▶ **Work request**: Copy every line of the listing that holds the string "left".

▶ **Data shown**:
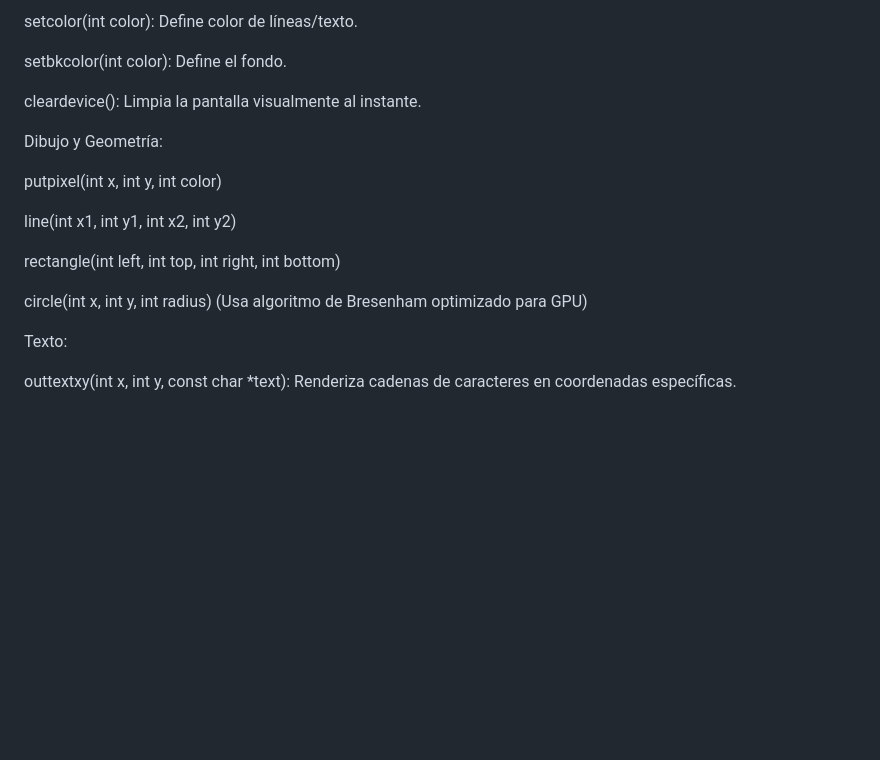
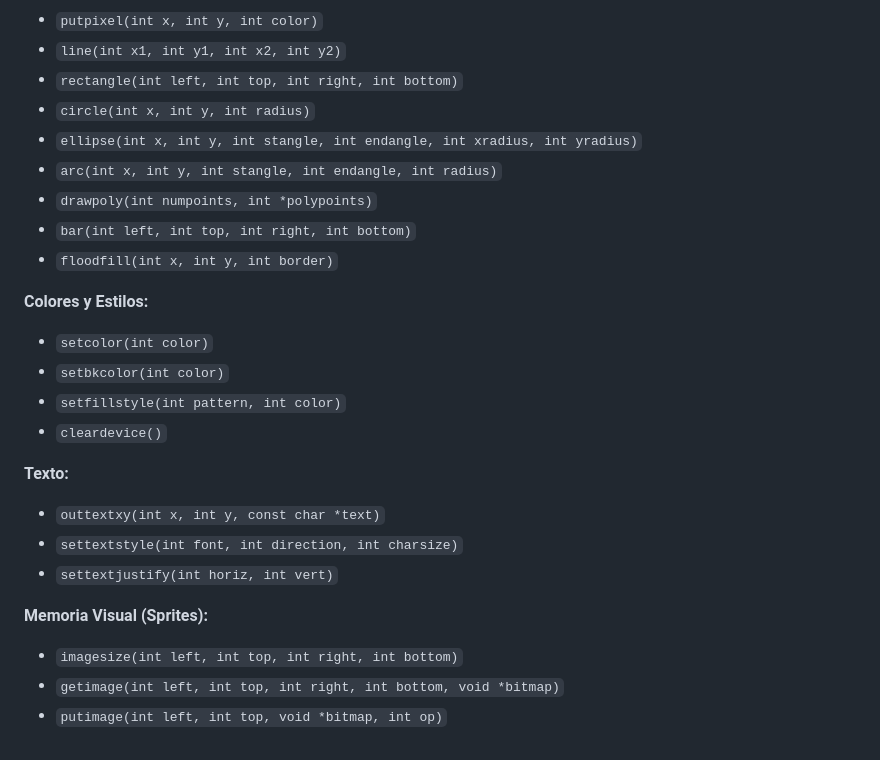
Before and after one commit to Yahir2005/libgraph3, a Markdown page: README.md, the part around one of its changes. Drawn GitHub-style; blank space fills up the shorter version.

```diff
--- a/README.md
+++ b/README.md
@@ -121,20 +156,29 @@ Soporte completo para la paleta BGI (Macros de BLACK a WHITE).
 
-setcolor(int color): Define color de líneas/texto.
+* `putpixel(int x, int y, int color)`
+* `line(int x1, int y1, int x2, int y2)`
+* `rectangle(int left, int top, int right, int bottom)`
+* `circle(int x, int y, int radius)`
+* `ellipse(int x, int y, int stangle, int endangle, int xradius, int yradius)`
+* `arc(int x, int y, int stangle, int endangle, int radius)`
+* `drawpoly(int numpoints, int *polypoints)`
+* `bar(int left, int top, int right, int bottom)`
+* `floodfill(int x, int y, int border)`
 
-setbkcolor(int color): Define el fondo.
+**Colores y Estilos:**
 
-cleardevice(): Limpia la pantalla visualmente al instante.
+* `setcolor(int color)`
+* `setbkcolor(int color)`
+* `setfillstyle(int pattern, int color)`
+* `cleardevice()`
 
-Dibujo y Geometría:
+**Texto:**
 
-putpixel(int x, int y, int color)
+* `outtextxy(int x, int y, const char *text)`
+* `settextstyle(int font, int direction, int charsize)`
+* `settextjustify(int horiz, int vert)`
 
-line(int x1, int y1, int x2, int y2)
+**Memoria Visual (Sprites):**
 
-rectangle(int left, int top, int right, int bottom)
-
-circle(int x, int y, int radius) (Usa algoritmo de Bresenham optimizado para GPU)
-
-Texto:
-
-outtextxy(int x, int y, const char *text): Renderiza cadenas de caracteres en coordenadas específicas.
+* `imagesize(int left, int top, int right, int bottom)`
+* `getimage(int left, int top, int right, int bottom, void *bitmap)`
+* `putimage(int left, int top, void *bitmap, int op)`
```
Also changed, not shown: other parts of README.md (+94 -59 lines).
--
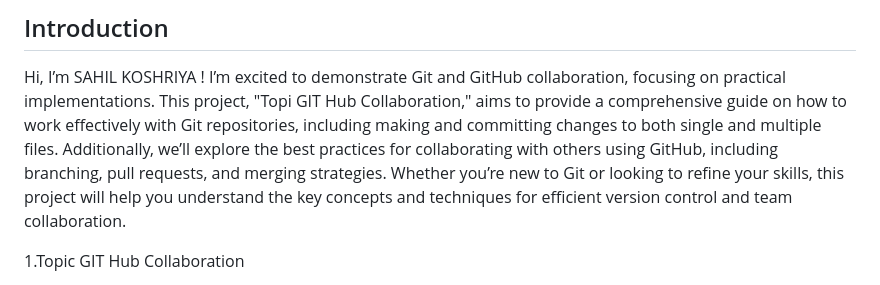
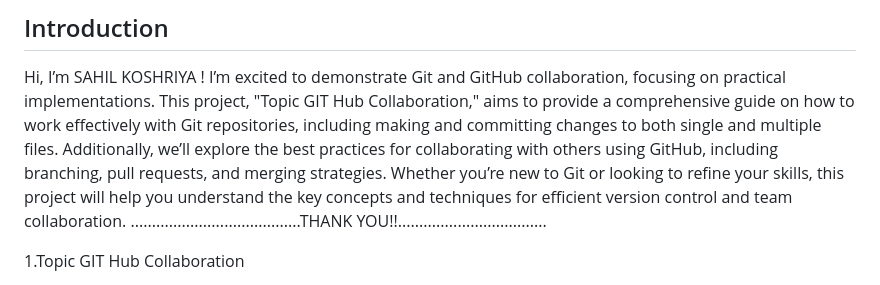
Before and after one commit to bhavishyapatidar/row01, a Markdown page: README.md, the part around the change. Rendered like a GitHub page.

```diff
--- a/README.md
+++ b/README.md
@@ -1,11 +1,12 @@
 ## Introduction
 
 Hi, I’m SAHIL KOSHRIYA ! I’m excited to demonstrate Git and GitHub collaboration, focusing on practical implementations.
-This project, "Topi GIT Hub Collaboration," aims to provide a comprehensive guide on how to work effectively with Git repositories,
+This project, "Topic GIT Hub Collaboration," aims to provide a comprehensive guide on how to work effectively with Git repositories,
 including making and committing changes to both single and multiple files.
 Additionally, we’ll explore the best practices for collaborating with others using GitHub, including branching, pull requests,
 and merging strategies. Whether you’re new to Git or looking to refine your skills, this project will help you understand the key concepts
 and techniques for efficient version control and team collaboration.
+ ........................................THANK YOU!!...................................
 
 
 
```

▶ **Answer to this problem**:
+* `rectangle(int left, int top, int right, int bottom)`
+* `bar(int left, int top, int right, int bottom)`
-rectangle(int left, int top, int right, int bottom)
+* `imagesize(int left, int top, int right, int bottom)`
+* `getimage(int left, int top, int right, int bottom, void *bitmap)`
+* `putimage(int left, int top, void *bitmap, int op)`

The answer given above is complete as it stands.